Amid the luxury towers and expansive villas of Mumbai’s most exclusive postcode, a crumbling apartment block exemplifies the risks some people are willing to take to live in one of the world’s most expensive property markets.
Some 600 people, mainly middle-class civil servants and their families, live in the government-owned, dilapidated block, located across the Arabian Sea in the same Worli neighbourhood where the daughter of India’s richest man Mukesh Ambani lives.
Children play outside their units along corridors with rusted, broken railings held together with rags and the steel bars reinforcing the structure are visible from where the cement has fallen off the floors and ceilings.
“Anything can fall here, especially during the monsoon,” said Anil Aiwale, a government employee who has been living in the block with his family for the past five years. “The lack of affordable living options causes people to continue to live in high-risk structures.”
Mumbai, the capital of Maharashtra state, is India’s most populous city and the nation’s most expensive place to buy residential property, according to data from Anarock Research.
Prices for prime property, such as that in Worli, saw the sixth fastest year-on-year growth globally in the first quarter of this year, a survey by international property consultants Knight Frank shows, just behind global financial hub Singapore and ahead of China’s financial capital Shanghai.

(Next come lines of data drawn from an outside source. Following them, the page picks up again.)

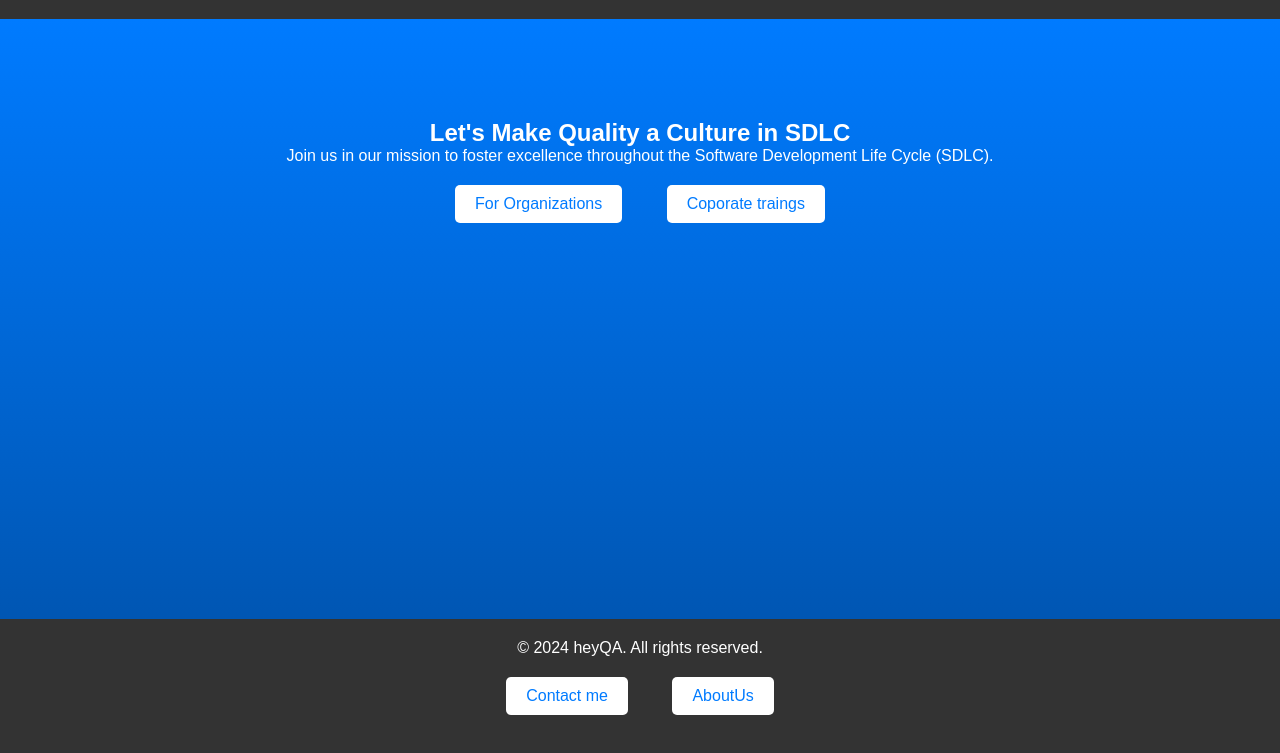
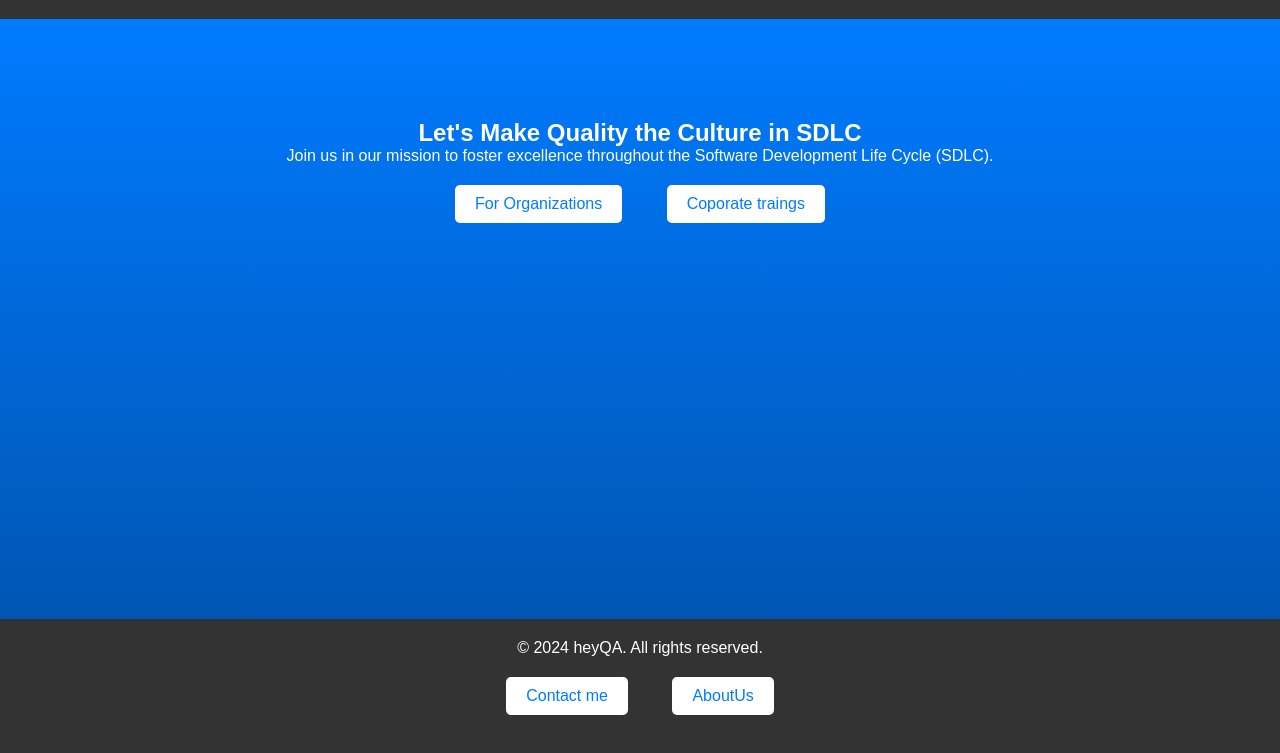
Before and after one commit to rmacha-debug/QA-Consultant, a plain HTML site: page index.html in a window 1280 px wide. Shown: the part 49-802 px from the top of the page. Drawn offline with Linux system fonts and the light colour scheme.

Commit message:
Update index.html

```diff
--- a/index.html
+++ b/index.html
@@ -17,7 +17,7 @@
     </header>
     <section class="hero">
         <div class="container">
-            <h1>Let's Make Quality a Culture in SDLC</h1>
+            <h1>Let's Make Quality the Culture in SDLC</h1>
             <p>Join us in our mission to foster excellence throughout the Software Development Life Cycle (SDLC).</p>
             <a href="https://docs.google.com/forms/d/e/1FAIpQLSfw-T1Bzn0TjHOZp6vUASGfUrYKehn0qcsswnNItMBt4uEVeA/viewform?usp=sharing" class="btn" target="_blank">For Organizations</a>
              <a href="https://docs.google.com/forms/d/e/1FAIpQLSdZjAIgwQoVPakqeDjqpOz-US47f9-2aY58D92NkL_7vOok7Q/viewform" class="btn" target="_blank">Coporate traings</a>
```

Some families living in the Worli block, which is particularly vulnerable to monsoon rains that lash Mumbai from June to September every year, say these statistics reinforce their determination to stay put, despite the risks.
Because the block faces the sea, the walls and doors of many units are waterlogged and mouldy. Resident Rahul Makwana, who moved to a lower floor, said the entire fourth floor was going to be demolished because of structural issues.
“It’s dangerous, especially with parents and children,” added resident Sumit Shinde. “But it’s not possible for me, or any middle-class family, to purchase a new home in Mumbai. It’s very expensive.”
Depending on their unit’s size, residents pay between 8,000 and 13,000 rupees ($97-$158) a month in rent to the state government. That rent would cover a property on the fringes of the city, but not anything more than a unit in a slum near Worli.
A state government official, who declined to be named because they were not authorised to speak to the media, said the block’s residents had not been served an eviction notice, but the state has offered them alternative accommodation in the suburbs.
Several residents, however, said transport to and from their offices in Worli would cost too much and take too long.
“The location of this building is great, it’s very convenient for me to go to work,” resident Aiwale said. “Affordable housing is impossible to find in a city like Mumbai.”